Painting by Brian Keeler
Wysox Presbyterian Church Marking 175th Anniversary - by James
Tuttle - 5/26/2005 Wyalusing Rocket
The Wysox Presbyterian Church will soon observe its 175th anniversary,
celebrating the historic milestone on Thursday, June 2nd. The Festivities
begin at 6 p.m. with a roast beef dinner and will continue at 7 p.m. with
a special worship service and a guest speaker.
Built in 1830, the church houses a congregation that was originally
formed in 1791 by the Rev. Jabez Culver, a missionary from Connecticut.
Prior to the construction of the edifice which stands today, members met
in various structures: privates homes, a barn, a log meeting house, the
Bradford County Court House and eventually a wooden church which was built
in 1815 and stood about a quarter mile from the current church’s location.

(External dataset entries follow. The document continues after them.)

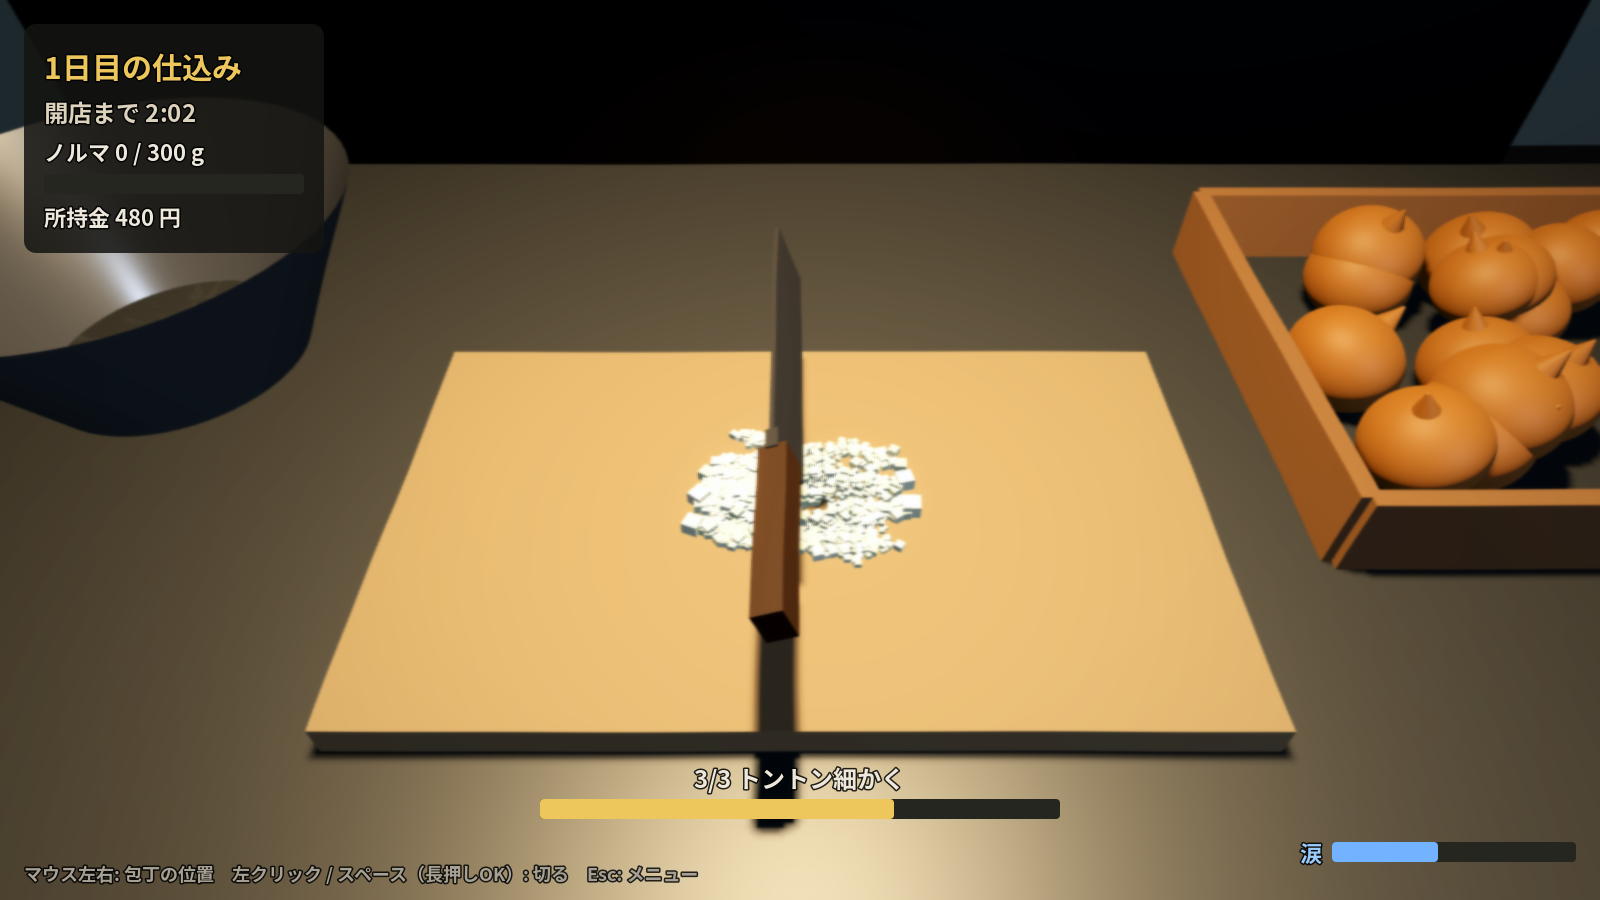
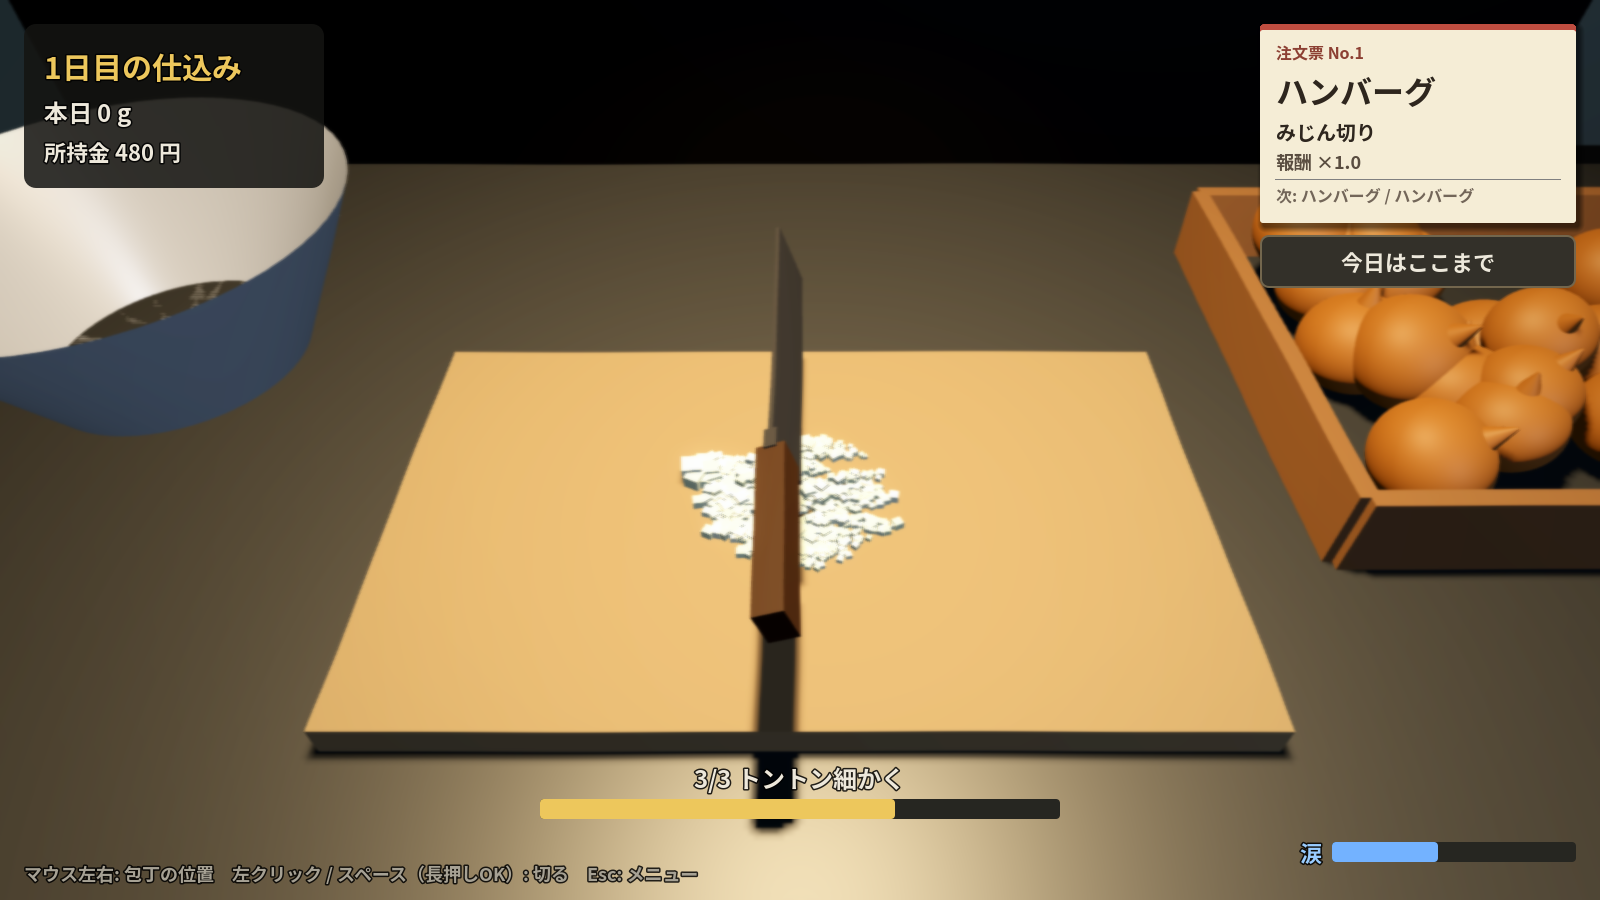
時間制限とノルマを撤廃し、自分のペースで遊べるスローライフ仕様に
- 150秒のカウントダウンと日次ノルマ・達成ボーナス・未達リトライを削除
- 右上の「今日はここまで」ボタンでいつでも終業でき、切った量ぶん翌日へ進む
- HUDから残り時間とノルマバーを外し、「本日 ○g」という控えめな表示に
- 終業画面は成功/失敗の演出をやめ、「本日の仕込み、お疲れさまでした」に一本化
- BGMの閉店間際テンポアップも撤去（急かす要素をなくす方針のため）
- README / ロードマップをスローライフ路線の説明に更新

Claude-Session: https://claude.ai/code/session_01Fz9qy8KHkDBY9XhjKQFu2R

diff --git a/docs/STEAM_ROADMAP.md b/docs/STEAM_ROADMAP.md
@@ -7,17 +7,19 @@
 
 **スローライフ・落ち着いて遊べる路線。** 急かす要素（注文の締め切り、遅れると減点、など）は
 今は入れない方針。追加する機能は「焦らせる」より「没頭できる・心地よい」を優先して選ぶ。
-（例：BGMのテンポアップは軽い緊張感どまりなので許容、注文ごとの締め切りタイマーは保留）
+1日の時間制限とノルマは撤廃し、自分のペースで好きなだけ切って好きなときに終われるようにした。
 
 ## フェーズ1：ゲームを面白くする（〜2か月）
 
 - [x] 3工程のみじん切り（縦に切り込み → 横に刻む → トントン細かく）
 - [x] 涙ゲージと画面のにじみ、満タンで数秒切れなくなる
-- [x] 1日のノルマ（グラム）と時間制限、報酬
+- [x] ~~1日のノルマ（グラム）と時間制限~~ → 撤廃。時間制限もノルマもなく、好きなだけ切って
+      「今日はここまで」でいつでも終業できる（切った個数ぶん日が進む）
+- [x] 報酬（切った量 × 注文ごとの倍率）
 - [x] アップグレード（包丁 / ゴーグル / フードプロセッサー / 値段交渉）
 - [x] セーブ、日本語・英語切り替え
 - [x] 効果音（ザクッ、トントン、ボウルに落ちる音、チーン、環境音など。プログラムで合成）
-- [x] BGM（ボサノバ風のループ。メニュー中はこもる、閉店間際はテンポアップ）
+- [x] BGM（ボサノバ風のループ。メニュー中はこもる）
 - [ ] 効果音を本物の録音に差し替えるか検討（包丁とまな板の音は録音すると一気に良くなる）
 - [ ] BGM を増やす（日によって曲が変わる、忙しい日は速い曲など）
 - [ ] 包丁のリズムに合わせてボーナス（テンポよく刻むと涙が減る、など）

In 1828, the congregation had outgrown the 24-by-40-feet wooden structure,
and planning began for a new meetinghouse to be built of brick.
The handsome structure was comprised of 100,000 locally made bricks
and still stands today, 175 years later. Several building and restoration
projects have shaped the current appearance and condition of the building.
For example, 1960 marked the addition of the Christian Education Center,
located in the rear of the church. In 1976, the need for restoration was
recognized and through generous donations from the congregation and the
community, the building’s original beauty was carefully refurbished. The
effort continued in 1999 with the restoration of the steeple, a new roof
on the education center and the repairs made to the exterior brick.
The celebration on June 2nd will serve to commemorate the building’s
anniversary as well as the work of Saint Columba, who was a valuable missionary
to Scotland and Ireland. The church’s Scottish/Irish roots will be emphasized
with a Celtic worship service, featuring soloists Lee Troup and Loretta
Stevens, and bagpiper Lee Crawford to accompany the hymn singing.
The Rev. Dr. Charles Reynolds is the featured speaker for the event.
He is a resident of New Albany, but hails from Northern Ireland. He served
in World War II, as a member of the Royal Air Force, and moved to the U.S.
shortly after the war to study theology. He has dedicated his life to many
noble pursuits, including mission work in India, research of the Kirk Presbyterian
Church of Scotland and exploring the Scotch/Irish influence in spreading
the gospel throughout Europe and America.
His latest book, “He Leadeth Me,” chronicles his own life, as well
as the history of his people and their influence in the United States.
Pastor Reynolds will shed light on the Scotch/Irish heritage that surrounds
the Presbyterian faith.
The roast beef dinner that will kick off the evening’s celebration
is being limited to 150 people. Tickets may be purchased in advance at
a cost on $8 per person by calling Judy Barbur to RSVP at 247-2485.
The Rev. Roger E. Griffith, Pastor of the Wysox Presbyterian Church,
invites all members and friends to attend this event, which will no doubt
prove to be an exciting evening of fellowship, as well as an excellent
learning experience for any Presbyterian. Submitted by Carol Brotzman